Earlier this month, the president denied any knowledge of the payment. But come on, surely Cohen would have at least mentioned to his client that he had spent $130,000 in hush money – especially since Cohen claims to have obtained the funds from his personal home-equity line of credit.
Cohen has denied being reimbursed by the Trump Organization or the Trump campaign, but that doesn't mean he didn't expect to be reimbursed. Think of it this way: If you're rich enough to write a $130,000 check out of the kindness of your heart to save a friend from embarrassment, you probably don't need to dip into your home equity to do it.
Because that relief from embarrassment came days before the election, the payment could reasonably be seen as a campaign donation – an illegal one, far exceeding the amount Cohen was allowed to give. That appears to be one potential crime federal prosecutors are investigating – which is likely why Cohen announced Wednesday that in a civil suit brought by Daniels, who is seeking to void the hush-money agreement, he intends to answer questions by invoking his Fifth Amendment right against self-incrimination.

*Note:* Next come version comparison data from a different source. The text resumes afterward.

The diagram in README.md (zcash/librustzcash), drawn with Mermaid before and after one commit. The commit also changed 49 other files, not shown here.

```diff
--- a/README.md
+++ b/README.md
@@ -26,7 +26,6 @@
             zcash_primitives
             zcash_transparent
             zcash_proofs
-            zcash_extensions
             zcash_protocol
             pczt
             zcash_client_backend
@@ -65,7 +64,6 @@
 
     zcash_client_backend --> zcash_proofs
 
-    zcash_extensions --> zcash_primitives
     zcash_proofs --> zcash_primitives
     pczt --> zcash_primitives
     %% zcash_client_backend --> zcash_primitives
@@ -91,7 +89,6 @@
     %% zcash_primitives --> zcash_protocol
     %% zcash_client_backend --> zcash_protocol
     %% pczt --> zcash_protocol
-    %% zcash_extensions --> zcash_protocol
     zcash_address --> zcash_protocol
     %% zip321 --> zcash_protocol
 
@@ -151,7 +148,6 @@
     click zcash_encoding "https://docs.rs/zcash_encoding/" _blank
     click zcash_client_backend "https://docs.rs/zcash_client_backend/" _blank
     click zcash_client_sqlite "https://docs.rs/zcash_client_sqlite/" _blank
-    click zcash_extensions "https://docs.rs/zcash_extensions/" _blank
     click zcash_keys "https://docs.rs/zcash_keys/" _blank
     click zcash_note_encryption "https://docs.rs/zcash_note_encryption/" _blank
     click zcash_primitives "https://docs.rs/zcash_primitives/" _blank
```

Did he mention that to his boss? "The mob takes the Fifth," Trump thundered at one of his campaign rallies. "If you're innocent, why are you taking the Fifth Amendment?"
But Trump himself took the Fifth some 97 times in a 1990 divorce deposition, so maybe Cohen is simply following his hero's example.
The federal investigation seems to involve other matters as well, and Trump tried Thursday to establish some distance. Make that a lot of distance. "This doesn't have to do with me," he said. "Michael is a businessman. He's got a business. He also practices law. I would say, probably, the big thing is his business. I have nothing to do with his business."
One simple question for Cohen: Does that sound like a man who has your back?
Trump is loyal to his friends and acolytes only in the sense that he never seems to definitively cut anyone out of his life. I'm sure he would always return Cohen's phone calls, even if they were made from federal prison. Beyond that, Cohen appears to be on his own.
If I were Cohen, I'd make a deal with the feds and sing. The problem with jumping out of windows isn't the falling. It's the landing.